Goal of the exercise. Scan the data. Collect each line that contains the word "Tool".

************

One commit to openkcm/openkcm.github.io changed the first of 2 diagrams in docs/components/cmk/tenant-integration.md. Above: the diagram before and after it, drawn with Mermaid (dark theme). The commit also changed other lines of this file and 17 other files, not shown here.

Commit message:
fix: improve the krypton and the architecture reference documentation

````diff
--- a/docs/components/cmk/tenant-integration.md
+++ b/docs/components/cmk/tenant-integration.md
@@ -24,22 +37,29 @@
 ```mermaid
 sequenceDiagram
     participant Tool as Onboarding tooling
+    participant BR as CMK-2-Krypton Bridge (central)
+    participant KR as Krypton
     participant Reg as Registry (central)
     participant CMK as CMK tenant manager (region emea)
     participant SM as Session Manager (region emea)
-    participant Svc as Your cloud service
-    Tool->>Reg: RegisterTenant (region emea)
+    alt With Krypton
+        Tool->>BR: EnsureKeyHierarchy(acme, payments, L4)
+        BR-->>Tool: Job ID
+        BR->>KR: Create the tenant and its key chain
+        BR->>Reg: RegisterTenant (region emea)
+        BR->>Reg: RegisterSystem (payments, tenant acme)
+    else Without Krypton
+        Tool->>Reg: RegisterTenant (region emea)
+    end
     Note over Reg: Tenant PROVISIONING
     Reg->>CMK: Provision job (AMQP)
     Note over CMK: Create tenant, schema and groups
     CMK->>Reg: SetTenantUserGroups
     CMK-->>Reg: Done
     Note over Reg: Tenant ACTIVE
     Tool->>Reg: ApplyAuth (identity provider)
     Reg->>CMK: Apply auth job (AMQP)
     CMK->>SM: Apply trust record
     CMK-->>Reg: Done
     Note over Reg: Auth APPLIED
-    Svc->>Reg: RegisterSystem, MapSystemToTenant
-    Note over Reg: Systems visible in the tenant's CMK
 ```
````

************

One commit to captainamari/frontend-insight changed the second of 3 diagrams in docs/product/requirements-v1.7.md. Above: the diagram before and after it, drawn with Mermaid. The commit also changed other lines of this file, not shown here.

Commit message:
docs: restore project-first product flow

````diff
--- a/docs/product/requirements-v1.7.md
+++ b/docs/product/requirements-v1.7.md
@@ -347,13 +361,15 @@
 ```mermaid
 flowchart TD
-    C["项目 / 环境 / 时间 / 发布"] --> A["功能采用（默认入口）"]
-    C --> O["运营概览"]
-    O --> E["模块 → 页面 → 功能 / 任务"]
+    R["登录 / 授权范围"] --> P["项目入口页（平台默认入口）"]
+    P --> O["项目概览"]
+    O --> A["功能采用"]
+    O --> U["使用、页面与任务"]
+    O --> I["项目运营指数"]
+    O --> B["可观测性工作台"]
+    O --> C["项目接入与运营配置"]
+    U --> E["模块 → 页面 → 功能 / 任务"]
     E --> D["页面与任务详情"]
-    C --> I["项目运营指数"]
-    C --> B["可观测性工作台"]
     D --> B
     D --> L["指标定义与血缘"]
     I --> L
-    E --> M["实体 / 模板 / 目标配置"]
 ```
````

************

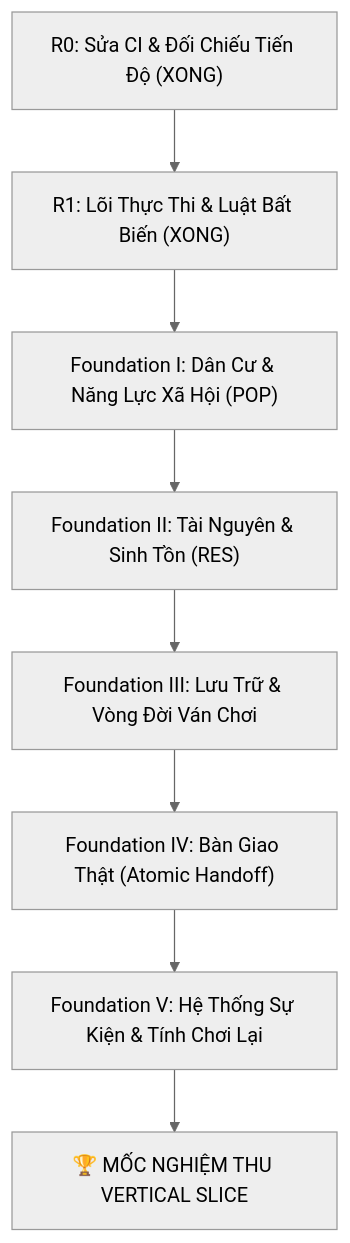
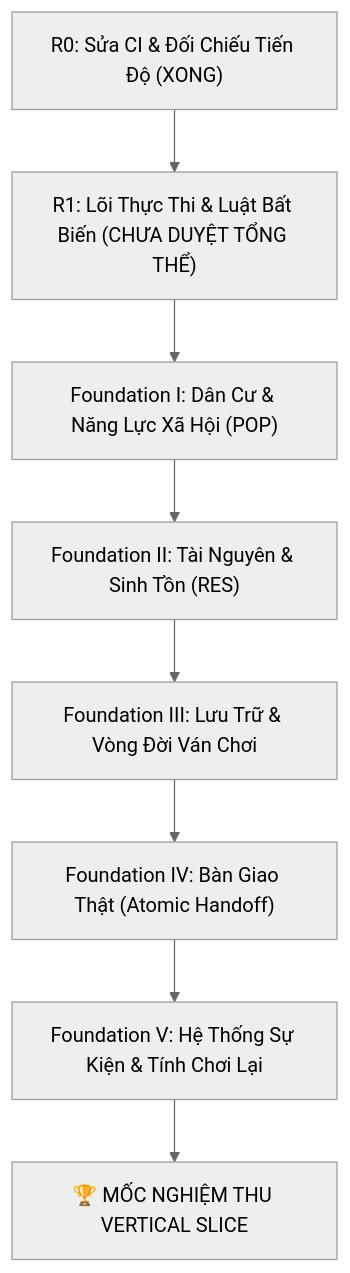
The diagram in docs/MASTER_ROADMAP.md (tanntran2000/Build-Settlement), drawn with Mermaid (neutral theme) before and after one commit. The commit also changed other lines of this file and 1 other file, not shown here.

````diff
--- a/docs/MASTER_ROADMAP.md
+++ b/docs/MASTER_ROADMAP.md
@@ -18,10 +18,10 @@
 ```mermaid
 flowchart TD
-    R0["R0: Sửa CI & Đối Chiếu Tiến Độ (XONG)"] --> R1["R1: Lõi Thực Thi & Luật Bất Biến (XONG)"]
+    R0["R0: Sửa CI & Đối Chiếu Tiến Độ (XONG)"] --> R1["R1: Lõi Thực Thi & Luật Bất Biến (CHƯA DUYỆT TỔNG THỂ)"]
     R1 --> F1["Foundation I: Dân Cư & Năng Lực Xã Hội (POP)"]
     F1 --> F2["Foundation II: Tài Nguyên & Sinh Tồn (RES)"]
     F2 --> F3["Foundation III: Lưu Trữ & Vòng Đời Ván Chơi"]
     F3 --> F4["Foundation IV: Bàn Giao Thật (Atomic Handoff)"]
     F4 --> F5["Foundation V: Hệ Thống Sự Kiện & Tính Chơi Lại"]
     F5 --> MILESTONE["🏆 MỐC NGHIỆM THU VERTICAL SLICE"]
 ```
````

************

Your solution.
     participant Tool as Onboarding tooling
-    Tool->>Reg: RegisterTenant (region emea)
+        Tool->>BR: EnsureKeyHierarchy(acme, payments, L4)
+        BR-->>Tool: Job ID
+        Tool->>Reg: RegisterTenant (region emea)
     Tool->>Reg: ApplyAuth (identity provider)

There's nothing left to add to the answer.